Dataset –
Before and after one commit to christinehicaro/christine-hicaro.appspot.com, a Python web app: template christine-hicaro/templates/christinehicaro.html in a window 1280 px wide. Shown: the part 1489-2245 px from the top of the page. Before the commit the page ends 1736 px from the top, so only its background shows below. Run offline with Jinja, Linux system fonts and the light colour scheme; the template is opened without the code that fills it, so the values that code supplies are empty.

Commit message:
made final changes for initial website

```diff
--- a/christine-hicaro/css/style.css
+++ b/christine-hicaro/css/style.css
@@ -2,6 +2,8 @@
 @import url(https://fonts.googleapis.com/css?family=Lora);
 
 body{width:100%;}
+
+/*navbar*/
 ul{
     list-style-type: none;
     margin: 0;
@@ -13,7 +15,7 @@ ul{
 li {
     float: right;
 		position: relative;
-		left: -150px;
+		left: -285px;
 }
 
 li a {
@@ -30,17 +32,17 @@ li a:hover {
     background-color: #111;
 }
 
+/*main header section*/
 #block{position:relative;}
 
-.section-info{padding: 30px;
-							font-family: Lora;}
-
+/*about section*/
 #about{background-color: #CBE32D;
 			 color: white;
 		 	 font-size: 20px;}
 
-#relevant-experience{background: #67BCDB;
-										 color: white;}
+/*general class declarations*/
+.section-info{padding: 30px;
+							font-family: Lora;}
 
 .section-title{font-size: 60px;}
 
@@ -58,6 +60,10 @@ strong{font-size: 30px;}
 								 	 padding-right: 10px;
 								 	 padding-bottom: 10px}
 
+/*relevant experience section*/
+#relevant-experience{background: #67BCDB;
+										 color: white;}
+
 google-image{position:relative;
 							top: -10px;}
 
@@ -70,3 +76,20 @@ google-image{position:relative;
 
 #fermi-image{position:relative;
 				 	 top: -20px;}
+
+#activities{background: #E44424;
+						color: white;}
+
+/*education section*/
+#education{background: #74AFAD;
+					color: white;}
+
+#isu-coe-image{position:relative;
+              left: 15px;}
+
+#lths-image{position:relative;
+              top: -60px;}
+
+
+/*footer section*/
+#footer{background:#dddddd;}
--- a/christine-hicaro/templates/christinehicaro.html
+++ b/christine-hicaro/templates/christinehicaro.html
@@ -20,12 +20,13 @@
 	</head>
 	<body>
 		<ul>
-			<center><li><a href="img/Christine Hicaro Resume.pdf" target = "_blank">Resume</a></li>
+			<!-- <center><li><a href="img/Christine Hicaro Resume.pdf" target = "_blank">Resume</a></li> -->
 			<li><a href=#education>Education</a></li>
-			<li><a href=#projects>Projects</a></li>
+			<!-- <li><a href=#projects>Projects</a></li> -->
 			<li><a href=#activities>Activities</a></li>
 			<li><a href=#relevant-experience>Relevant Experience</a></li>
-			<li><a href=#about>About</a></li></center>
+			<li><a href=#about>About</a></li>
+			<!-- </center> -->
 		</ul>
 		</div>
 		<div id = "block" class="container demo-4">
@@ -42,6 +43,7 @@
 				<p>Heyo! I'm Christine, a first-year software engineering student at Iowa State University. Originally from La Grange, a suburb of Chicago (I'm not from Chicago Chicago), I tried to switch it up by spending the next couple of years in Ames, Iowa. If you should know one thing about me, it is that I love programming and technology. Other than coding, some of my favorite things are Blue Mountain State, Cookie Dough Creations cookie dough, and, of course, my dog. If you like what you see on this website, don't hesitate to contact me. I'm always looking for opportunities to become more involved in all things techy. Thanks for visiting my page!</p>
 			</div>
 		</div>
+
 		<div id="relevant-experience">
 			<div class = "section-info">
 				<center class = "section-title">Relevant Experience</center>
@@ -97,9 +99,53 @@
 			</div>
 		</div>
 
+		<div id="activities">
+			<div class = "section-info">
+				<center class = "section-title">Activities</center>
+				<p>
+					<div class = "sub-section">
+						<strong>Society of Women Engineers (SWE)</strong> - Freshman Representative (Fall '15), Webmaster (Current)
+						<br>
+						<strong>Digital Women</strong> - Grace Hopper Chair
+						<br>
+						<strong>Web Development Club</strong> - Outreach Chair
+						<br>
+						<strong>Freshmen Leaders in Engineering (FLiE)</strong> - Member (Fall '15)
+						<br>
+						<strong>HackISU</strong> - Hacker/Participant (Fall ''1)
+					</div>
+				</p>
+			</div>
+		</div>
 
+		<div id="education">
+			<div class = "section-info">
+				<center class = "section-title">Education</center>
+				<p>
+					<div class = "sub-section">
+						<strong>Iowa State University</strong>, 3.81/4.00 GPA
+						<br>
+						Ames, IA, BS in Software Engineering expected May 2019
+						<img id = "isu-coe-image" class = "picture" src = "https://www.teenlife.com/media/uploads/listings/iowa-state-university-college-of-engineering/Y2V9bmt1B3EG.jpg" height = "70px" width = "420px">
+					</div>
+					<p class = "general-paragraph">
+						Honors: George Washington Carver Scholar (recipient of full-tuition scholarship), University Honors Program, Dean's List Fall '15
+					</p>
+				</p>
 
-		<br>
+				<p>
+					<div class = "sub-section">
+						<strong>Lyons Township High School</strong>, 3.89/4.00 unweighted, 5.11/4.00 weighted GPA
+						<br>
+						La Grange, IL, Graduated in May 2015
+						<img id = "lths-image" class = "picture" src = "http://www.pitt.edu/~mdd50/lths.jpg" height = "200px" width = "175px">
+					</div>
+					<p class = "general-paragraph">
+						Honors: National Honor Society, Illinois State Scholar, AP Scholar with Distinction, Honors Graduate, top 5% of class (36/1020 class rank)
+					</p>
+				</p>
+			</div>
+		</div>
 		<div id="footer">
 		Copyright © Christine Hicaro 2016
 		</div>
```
---
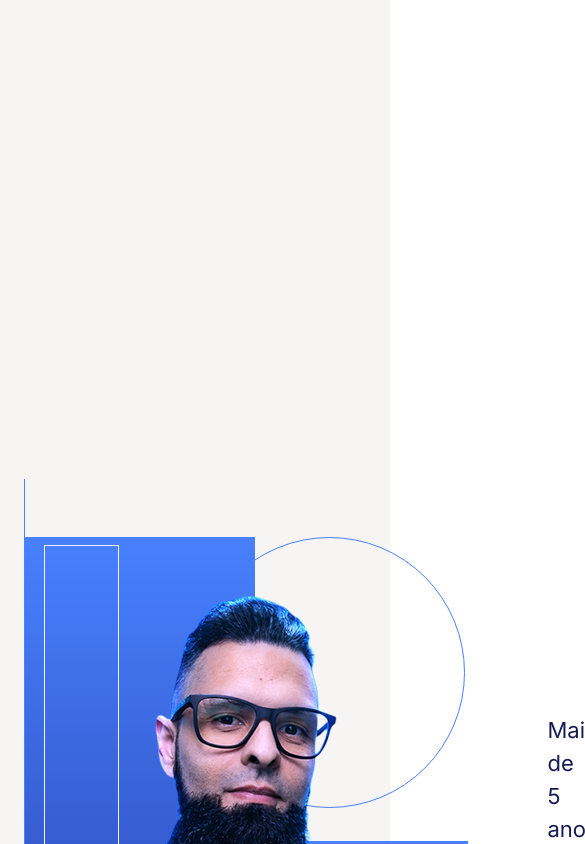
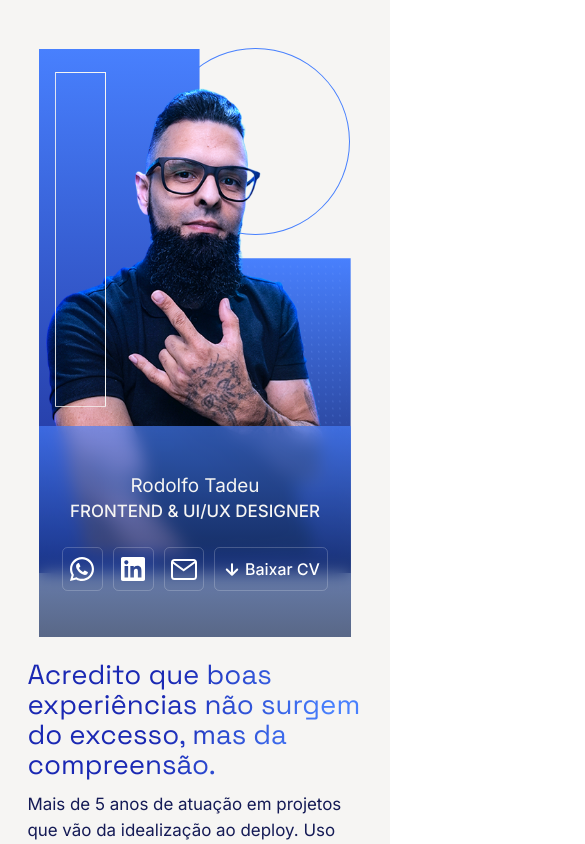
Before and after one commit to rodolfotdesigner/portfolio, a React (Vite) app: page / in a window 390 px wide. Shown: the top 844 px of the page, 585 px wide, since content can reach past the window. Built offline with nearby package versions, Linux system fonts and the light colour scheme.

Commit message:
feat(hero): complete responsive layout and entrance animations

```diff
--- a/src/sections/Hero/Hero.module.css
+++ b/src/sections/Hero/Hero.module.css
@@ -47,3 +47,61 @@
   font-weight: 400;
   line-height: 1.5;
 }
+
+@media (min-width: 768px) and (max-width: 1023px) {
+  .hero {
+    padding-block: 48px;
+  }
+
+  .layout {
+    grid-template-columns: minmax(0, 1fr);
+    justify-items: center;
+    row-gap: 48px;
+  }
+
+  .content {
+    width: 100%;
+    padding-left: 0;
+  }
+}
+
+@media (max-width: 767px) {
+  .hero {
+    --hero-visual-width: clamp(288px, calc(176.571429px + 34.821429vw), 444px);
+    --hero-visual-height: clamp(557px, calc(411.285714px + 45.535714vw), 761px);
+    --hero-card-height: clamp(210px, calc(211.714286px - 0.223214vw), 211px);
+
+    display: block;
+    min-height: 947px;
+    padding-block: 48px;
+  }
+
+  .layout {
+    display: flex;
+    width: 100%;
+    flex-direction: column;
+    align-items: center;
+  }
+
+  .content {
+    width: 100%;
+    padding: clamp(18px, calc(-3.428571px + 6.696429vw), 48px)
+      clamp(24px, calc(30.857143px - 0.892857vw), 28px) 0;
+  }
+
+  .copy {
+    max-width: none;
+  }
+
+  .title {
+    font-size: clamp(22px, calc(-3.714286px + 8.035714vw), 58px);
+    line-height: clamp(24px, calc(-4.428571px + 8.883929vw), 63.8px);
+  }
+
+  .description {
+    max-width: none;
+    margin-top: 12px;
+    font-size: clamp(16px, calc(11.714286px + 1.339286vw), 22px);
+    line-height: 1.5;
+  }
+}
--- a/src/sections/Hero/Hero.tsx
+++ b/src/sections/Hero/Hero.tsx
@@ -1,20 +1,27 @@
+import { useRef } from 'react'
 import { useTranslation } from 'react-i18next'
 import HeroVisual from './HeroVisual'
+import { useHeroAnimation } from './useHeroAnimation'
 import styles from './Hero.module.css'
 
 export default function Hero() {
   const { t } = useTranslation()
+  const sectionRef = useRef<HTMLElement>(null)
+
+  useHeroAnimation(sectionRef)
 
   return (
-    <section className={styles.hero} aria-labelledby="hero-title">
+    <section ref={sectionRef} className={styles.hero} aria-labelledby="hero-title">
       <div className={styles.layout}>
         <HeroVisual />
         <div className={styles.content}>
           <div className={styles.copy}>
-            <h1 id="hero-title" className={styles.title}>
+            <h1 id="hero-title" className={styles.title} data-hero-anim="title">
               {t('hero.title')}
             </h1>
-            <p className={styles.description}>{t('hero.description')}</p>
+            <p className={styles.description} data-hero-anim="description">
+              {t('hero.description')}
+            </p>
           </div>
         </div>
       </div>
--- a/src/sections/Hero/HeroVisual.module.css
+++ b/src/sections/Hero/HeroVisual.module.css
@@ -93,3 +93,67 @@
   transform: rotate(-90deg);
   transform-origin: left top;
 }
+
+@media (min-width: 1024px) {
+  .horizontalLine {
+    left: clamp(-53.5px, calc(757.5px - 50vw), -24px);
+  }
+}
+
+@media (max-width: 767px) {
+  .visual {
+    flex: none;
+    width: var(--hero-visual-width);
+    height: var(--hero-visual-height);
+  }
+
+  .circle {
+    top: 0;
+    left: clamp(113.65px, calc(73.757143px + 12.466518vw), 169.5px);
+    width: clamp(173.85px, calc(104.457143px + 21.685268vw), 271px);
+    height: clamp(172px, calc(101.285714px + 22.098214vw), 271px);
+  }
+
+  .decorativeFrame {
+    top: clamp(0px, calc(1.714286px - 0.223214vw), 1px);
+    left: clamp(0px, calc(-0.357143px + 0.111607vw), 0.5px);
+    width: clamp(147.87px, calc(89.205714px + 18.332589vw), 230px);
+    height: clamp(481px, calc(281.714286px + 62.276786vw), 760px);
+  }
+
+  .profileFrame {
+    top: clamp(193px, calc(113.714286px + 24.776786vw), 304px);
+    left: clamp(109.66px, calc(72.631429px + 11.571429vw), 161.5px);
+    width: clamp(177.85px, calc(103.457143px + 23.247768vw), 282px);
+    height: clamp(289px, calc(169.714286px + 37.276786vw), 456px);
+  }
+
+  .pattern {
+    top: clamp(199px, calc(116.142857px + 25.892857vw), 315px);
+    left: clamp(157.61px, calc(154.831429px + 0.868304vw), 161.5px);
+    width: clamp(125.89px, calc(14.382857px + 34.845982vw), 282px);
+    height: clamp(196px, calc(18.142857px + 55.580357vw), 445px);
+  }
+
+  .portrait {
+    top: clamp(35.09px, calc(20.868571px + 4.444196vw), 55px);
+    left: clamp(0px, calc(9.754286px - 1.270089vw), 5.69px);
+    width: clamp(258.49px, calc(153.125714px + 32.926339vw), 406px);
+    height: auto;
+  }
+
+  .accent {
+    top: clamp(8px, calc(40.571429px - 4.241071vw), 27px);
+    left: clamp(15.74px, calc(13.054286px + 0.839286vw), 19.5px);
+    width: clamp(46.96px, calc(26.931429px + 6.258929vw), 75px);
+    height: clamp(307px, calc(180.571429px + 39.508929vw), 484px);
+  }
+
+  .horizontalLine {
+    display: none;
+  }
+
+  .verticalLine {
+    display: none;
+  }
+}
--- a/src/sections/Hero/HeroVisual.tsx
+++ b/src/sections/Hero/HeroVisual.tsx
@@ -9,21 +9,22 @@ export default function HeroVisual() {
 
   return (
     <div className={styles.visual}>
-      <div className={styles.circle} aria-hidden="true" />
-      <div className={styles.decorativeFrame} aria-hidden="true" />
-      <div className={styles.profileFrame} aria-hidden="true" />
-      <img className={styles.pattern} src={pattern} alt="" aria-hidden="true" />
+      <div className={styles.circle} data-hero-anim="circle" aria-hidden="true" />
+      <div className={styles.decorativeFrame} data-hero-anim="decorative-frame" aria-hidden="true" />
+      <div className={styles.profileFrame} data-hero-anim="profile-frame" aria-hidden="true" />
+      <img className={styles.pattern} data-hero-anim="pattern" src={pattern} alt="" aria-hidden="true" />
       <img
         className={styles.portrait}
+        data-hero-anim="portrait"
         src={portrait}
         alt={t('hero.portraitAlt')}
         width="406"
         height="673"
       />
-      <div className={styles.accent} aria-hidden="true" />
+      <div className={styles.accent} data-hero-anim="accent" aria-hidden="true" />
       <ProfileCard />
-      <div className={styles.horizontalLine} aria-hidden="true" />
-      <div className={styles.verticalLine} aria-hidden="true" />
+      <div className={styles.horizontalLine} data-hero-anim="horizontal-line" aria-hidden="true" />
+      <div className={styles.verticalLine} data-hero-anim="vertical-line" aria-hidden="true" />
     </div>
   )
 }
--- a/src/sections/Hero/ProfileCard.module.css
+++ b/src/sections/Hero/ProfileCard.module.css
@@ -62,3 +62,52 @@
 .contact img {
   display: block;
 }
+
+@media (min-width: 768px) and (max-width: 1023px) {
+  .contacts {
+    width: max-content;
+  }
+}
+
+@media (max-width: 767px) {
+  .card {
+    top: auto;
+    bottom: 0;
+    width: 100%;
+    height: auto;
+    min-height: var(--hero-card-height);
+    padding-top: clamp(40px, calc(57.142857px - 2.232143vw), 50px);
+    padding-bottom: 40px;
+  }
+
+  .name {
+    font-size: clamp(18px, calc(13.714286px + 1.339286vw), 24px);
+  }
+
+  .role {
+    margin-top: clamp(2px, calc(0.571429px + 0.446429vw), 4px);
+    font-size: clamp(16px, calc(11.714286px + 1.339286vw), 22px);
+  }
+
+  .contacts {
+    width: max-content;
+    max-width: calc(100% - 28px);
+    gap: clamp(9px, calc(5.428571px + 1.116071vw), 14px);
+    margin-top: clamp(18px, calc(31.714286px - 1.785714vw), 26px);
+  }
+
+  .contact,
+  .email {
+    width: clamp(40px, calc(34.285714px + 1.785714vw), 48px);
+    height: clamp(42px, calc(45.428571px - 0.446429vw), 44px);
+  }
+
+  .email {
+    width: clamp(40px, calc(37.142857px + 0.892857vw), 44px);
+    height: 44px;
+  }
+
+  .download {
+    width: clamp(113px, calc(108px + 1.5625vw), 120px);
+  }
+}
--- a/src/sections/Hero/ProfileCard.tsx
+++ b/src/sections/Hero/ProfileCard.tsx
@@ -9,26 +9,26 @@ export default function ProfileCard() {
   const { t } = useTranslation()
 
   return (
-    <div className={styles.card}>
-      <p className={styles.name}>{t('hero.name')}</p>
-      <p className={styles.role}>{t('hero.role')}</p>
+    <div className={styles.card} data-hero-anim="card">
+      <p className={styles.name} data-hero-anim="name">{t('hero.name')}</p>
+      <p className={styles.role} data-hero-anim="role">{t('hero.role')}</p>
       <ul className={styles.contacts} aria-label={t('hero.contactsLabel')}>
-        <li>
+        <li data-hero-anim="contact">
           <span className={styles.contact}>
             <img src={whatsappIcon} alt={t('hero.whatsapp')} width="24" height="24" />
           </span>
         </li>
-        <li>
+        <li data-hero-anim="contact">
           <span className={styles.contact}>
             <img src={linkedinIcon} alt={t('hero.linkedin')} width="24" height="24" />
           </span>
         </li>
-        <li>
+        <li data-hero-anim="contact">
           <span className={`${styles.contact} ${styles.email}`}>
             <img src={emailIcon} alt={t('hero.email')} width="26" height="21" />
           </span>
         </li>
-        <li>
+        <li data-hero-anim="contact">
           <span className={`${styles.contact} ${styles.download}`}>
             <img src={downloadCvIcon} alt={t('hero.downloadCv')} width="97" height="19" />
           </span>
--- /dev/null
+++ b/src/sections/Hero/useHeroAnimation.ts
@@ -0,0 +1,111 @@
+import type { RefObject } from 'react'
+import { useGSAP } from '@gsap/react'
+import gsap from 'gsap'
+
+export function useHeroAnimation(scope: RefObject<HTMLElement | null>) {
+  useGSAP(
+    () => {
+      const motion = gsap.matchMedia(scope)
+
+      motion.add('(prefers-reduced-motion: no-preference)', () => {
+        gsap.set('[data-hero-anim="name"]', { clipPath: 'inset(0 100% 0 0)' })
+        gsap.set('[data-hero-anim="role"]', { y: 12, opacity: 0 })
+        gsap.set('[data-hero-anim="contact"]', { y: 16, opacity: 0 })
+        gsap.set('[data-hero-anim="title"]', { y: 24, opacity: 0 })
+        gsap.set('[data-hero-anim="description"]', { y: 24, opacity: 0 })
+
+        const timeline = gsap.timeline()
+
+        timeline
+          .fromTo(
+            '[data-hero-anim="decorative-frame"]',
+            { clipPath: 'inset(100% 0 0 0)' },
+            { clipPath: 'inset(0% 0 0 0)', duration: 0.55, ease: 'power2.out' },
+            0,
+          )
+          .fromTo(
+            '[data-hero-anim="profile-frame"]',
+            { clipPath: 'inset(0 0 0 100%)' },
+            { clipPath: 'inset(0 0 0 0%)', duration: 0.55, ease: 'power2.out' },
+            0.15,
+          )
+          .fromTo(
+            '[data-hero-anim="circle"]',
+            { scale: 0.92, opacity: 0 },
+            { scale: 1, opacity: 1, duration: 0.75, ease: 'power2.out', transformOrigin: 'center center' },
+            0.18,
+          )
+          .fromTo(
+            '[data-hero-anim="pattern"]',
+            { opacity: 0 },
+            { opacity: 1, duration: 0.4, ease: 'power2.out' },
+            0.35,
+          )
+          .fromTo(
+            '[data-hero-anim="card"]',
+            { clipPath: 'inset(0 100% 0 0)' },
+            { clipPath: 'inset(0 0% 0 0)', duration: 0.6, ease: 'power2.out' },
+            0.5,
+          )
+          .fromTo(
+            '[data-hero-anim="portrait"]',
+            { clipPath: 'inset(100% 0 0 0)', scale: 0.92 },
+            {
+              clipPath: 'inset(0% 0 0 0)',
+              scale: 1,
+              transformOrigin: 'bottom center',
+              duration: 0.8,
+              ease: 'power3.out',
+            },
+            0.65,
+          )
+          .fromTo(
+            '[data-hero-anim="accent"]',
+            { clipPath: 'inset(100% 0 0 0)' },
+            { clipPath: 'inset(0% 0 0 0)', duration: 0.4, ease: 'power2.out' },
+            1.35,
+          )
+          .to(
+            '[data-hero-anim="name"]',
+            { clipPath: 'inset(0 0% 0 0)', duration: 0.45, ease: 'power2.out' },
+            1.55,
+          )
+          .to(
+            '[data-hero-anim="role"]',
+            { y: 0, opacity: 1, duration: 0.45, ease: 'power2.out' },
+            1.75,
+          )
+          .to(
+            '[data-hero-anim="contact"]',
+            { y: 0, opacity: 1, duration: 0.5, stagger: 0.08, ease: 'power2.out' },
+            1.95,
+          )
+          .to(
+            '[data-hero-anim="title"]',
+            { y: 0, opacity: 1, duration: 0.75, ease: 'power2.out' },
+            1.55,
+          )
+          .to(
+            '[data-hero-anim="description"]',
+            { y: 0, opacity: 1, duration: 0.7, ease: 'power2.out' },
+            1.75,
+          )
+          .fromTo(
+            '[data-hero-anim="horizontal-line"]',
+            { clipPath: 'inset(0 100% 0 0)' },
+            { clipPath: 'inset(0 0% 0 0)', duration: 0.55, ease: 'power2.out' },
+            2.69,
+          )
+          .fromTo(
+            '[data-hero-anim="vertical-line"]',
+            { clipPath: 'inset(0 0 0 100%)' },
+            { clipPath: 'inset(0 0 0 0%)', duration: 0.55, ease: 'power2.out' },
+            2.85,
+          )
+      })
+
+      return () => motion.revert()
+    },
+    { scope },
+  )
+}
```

Exercise prompt –
Which lines of the data contain the string "href"? Copy each of them.

Output for this task –
-			<center><li><a href="img/Christine Hicaro Resume.pdf" target = "_blank">Resume</a></li>
+			<!-- <center><li><a href="img/Christine Hicaro Resume.pdf" target = "_blank">Resume</a></li> -->
 			<li><a href=#education>Education</a></li>
-			<li><a href=#projects>Projects</a></li>
+			<!-- <li><a href=#projects>Projects</a></li> -->
 			<li><a href=#activities>Activities</a></li>
 			<li><a href=#relevant-experience>Relevant Experience</a></li>
-			<li><a href=#about>About</a></li></center>
+			<li><a href=#about>About</a></li>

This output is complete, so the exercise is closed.